_Goal of the exercise_
Would you restate all the data that follows, word for word?

Start of Records provided

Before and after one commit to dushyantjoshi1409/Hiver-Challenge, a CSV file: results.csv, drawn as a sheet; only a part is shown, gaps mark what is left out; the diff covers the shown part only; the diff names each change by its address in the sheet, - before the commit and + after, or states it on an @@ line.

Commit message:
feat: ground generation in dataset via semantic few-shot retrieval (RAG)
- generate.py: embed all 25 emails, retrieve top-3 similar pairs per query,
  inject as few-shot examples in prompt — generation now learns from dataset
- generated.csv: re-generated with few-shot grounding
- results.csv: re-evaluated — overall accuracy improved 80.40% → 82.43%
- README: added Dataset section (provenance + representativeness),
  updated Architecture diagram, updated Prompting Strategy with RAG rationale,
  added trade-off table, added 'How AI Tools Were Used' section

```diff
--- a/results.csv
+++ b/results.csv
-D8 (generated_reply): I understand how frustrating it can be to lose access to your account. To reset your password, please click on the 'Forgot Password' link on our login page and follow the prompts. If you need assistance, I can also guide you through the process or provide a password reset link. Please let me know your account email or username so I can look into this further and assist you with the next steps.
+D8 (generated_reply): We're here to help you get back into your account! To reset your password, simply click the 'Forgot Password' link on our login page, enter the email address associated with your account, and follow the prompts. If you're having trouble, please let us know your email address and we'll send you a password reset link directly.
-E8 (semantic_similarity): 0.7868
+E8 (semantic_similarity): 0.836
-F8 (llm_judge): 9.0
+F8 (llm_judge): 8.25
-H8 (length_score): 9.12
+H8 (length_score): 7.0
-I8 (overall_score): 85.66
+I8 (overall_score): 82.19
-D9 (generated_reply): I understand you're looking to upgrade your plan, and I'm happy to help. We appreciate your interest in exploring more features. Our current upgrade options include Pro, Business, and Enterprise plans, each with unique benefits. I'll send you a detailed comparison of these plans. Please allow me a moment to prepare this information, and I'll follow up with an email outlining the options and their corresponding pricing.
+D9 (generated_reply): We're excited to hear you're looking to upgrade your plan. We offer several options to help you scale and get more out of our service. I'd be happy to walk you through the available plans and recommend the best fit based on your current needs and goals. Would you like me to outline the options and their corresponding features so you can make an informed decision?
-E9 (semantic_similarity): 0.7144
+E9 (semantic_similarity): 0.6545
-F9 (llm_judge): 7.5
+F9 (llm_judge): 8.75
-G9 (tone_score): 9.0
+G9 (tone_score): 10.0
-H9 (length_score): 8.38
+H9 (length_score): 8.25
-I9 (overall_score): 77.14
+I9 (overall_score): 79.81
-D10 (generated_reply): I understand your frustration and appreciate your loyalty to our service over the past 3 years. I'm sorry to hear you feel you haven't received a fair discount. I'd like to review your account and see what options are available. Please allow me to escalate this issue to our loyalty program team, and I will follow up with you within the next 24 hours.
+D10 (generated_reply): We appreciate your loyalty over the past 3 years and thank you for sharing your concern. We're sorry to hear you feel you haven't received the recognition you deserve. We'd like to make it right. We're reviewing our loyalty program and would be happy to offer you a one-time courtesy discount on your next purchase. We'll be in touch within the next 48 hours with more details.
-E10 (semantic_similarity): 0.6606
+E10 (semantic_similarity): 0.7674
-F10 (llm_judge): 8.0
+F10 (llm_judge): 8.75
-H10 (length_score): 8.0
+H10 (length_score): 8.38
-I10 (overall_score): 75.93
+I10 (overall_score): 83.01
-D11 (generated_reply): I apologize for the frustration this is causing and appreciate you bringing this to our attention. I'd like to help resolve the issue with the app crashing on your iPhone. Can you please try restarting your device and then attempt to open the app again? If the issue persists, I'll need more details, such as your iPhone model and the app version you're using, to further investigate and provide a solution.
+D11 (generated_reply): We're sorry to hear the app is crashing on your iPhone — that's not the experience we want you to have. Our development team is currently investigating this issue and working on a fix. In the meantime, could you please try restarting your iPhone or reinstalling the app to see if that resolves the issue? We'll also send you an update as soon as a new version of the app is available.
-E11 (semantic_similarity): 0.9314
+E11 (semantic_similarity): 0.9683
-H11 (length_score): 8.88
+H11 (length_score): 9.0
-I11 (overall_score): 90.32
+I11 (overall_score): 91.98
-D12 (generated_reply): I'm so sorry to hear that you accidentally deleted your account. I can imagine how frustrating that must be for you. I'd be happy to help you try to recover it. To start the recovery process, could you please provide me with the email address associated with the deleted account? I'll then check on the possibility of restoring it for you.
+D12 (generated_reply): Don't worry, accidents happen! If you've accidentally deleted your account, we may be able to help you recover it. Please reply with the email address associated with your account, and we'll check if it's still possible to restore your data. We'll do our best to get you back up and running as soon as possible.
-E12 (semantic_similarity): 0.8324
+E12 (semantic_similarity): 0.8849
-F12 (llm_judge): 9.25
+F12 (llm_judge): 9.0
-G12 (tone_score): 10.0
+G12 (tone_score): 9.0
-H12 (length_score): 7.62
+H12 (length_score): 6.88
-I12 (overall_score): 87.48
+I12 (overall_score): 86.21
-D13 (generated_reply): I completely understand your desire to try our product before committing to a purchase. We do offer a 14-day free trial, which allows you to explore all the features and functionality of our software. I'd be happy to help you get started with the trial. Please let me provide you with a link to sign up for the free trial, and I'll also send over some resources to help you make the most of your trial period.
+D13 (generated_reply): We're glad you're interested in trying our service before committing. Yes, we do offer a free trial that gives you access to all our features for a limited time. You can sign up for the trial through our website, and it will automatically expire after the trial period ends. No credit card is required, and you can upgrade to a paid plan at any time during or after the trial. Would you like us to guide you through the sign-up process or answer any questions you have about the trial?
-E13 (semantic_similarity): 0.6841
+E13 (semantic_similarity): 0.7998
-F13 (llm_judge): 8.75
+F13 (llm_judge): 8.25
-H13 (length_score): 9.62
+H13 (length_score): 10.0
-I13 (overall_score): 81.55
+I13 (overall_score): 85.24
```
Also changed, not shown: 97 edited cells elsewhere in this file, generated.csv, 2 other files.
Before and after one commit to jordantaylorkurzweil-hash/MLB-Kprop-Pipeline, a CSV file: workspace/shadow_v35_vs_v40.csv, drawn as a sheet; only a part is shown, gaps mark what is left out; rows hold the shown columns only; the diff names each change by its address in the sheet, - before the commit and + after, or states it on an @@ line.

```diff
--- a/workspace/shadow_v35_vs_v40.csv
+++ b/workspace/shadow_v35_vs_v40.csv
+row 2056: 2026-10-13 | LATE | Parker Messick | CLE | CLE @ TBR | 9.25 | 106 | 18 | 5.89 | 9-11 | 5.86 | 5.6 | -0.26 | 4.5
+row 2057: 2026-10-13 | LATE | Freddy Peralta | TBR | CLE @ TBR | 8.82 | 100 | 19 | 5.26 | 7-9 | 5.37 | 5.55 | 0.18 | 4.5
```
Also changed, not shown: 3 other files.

End of Records provided

_Reply to the task_
Before and after one commit to dushyantjoshi1409/Hiver-Challenge, a CSV file: results.csv, drawn as a sheet; only a part is shown, gaps mark what is left out; the diff covers the shown part only; the diff names each change by its address in the sheet, - before the commit and + after, or states it on an @@ line.

Commit message:
feat: ground generation in dataset via semantic few-shot retrieval (RAG)
- generate.py: embed all 25 emails, retrieve top-3 similar pairs per query,
  inject as few-shot examples in prompt — generation now learns from dataset
- generated.csv: re-generated with few-shot grounding
- results.csv: re-evaluated — overall accuracy improved 80.40% → 82.43%
- README: added Dataset section (provenance + representativeness),
  updated Architecture diagram, updated Prompting Strategy with RAG rationale,
  added trade-off table, added 'How AI Tools Were Used' section

```diff
--- a/results.csv
+++ b/results.csv
-D8 (generated_reply): I understand how frustrating it can be to lose access to your account. To reset your password, please click on the 'Forgot Password' link on our login page and follow the prompts. If you need assistance, I can also guide you through the process or provide a password reset link. Please let me know your account email or username so I can look into this further and assist you with the next steps.
+D8 (generated_reply): We're here to help you get back into your account! To reset your password, simply click the 'Forgot Password' link on our login page, enter the email address associated with your account, and follow the prompts. If you're having trouble, please let us know your email address and we'll send you a password reset link directly.
-E8 (semantic_similarity): 0.7868
+E8 (semantic_similarity): 0.836
-F8 (llm_judge): 9.0
+F8 (llm_judge): 8.25
-H8 (length_score): 9.12
+H8 (length_score): 7.0
-I8 (overall_score): 85.66
+I8 (overall_score): 82.19
-D9 (generated_reply): I understand you're looking to upgrade your plan, and I'm happy to help. We appreciate your interest in exploring more features. Our current upgrade options include Pro, Business, and Enterprise plans, each with unique benefits. I'll send you a detailed comparison of these plans. Please allow me a moment to prepare this information, and I'll follow up with an email outlining the options and their corresponding pricing.
+D9 (generated_reply): We're excited to hear you're looking to upgrade your plan. We offer several options to help you scale and get more out of our service. I'd be happy to walk you through the available plans and recommend the best fit based on your current needs and goals. Would you like me to outline the options and their corresponding features so you can make an informed decision?
-E9 (semantic_similarity): 0.7144
+E9 (semantic_similarity): 0.6545
-F9 (llm_judge): 7.5
+F9 (llm_judge): 8.75
-G9 (tone_score): 9.0
+G9 (tone_score): 10.0
-H9 (length_score): 8.38
+H9 (length_score): 8.25
-I9 (overall_score): 77.14
+I9 (overall_score): 79.81
-D10 (generated_reply): I understand your frustration and appreciate your loyalty to our service over the past 3 years. I'm sorry to hear you feel you haven't received a fair discount. I'd like to review your account and see what options are available. Please allow me to escalate this issue to our loyalty program team, and I will follow up with you within the next 24 hours.
+D10 (generated_reply): We appreciate your loyalty over the past 3 years and thank you for sharing your concern. We're sorry to hear you feel you haven't received the recognition you deserve. We'd like to make it right. We're reviewing our loyalty program and would be happy to offer you a one-time courtesy discount on your next purchase. We'll be in touch within the next 48 hours with more details.
-E10 (semantic_similarity): 0.6606
+E10 (semantic_similarity): 0.7674
-F10 (llm_judge): 8.0
+F10 (llm_judge): 8.75
-H10 (length_score): 8.0
+H10 (length_score): 8.38
-I10 (overall_score): 75.93
+I10 (overall_score): 83.01
-D11 (generated_reply): I apologize for the frustration this is causing and appreciate you bringing this to our attention. I'd like to help resolve the issue with the app crashing on your iPhone. Can you please try restarting your device and then attempt to open the app again? If the issue persists, I'll need more details, such as your iPhone model and the app version you're using, to further investigate and provide a solution.
+D11 (generated_reply): We're sorry to hear the app is crashing on your iPhone — that's not the experience we want you to have. Our development team is currently investigating this issue and working on a fix. In the meantime, could you please try restarting your iPhone or reinstalling the app to see if that resolves the issue? We'll also send you an update as soon as a new version of the app is available.
-E11 (semantic_similarity): 0.9314
+E11 (semantic_similarity): 0.9683
-H11 (length_score): 8.88
+H11 (length_score): 9.0
-I11 (overall_score): 90.32
+I11 (overall_score): 91.98
-D12 (generated_reply): I'm so sorry to hear that you accidentally deleted your account. I can imagine how frustrating that must be for you. I'd be happy to help you try to recover it. To start the recovery process, could you please provide me with the email address associated with the deleted account? I'll then check on the possibility of restoring it for you.
+D12 (generated_reply): Don't worry, accidents happen! If you've accidentally deleted your account, we may be able to help you recover it. Please reply with the email address associated with your account, and we'll check if it's still possible to restore your data. We'll do our best to get you back up and running as soon as possible.
-E12 (semantic_similarity): 0.8324
+E12 (semantic_similarity): 0.8849
-F12 (llm_judge): 9.25
+F12 (llm_judge): 9.0
-G12 (tone_score): 10.0
+G12 (tone_score): 9.0
-H12 (length_score): 7.62
+H12 (length_score): 6.88
-I12 (overall_score): 87.48
+I12 (overall_score): 86.21
-D13 (generated_reply): I completely understand your desire to try our product before committing to a purchase. We do offer a 14-day free trial, which allows you to explore all the features and functionality of our software. I'd be happy to help you get started with the trial. Please let me provide you with a link to sign up for the free trial, and I'll also send over some resources to help you make the most of your trial period.
+D13 (generated_reply): We're glad you're interested in trying our service before committing. Yes, we do offer a free trial that gives you access to all our features for a limited time. You can sign up for the trial through our website, and it will automatically expire after the trial period ends. No credit card is required, and you can upgrade to a paid plan at any time during or after the trial. Would you like us to guide you through the sign-up process or answer any questions you have about the trial?
-E13 (semantic_similarity): 0.6841
+E13 (semantic_similarity): 0.7998
-F13 (llm_judge): 8.75
+F13 (llm_judge): 8.25
-H13 (length_score): 9.62
+H13 (length_score): 10.0
-I13 (overall_score): 81.55
+I13 (overall_score): 85.24
```
Also changed, not shown: 97 edited cells elsewhere in this file, generated.csv, 2 other files.
Before and after one commit to jordantaylorkurzweil-hash/MLB-Kprop-Pipeline, a CSV file: workspace/shadow_v35_vs_v40.csv, drawn as a sheet; only a part is shown, gaps mark what is left out; rows hold the shown columns only; the diff names each change by its address in the sheet, - before the commit and + after, or states it on an @@ line.

```diff
--- a/workspace/shadow_v35_vs_v40.csv
+++ b/workspace/shadow_v35_vs_v40.csv
+row 2056: 2026-10-13 | LATE | Parker Messick | CLE | CLE @ TBR | 9.25 | 106 | 18 | 5.89 | 9-11 | 5.86 | 5.6 | -0.26 | 4.5
+row 2057: 2026-10-13 | LATE | Freddy Peralta | TBR | CLE @ TBR | 8.82 | 100 | 19 | 5.26 | 7-9 | 5.37 | 5.55 | 0.18 | 4.5
```
Also changed, not shown: 3 other files.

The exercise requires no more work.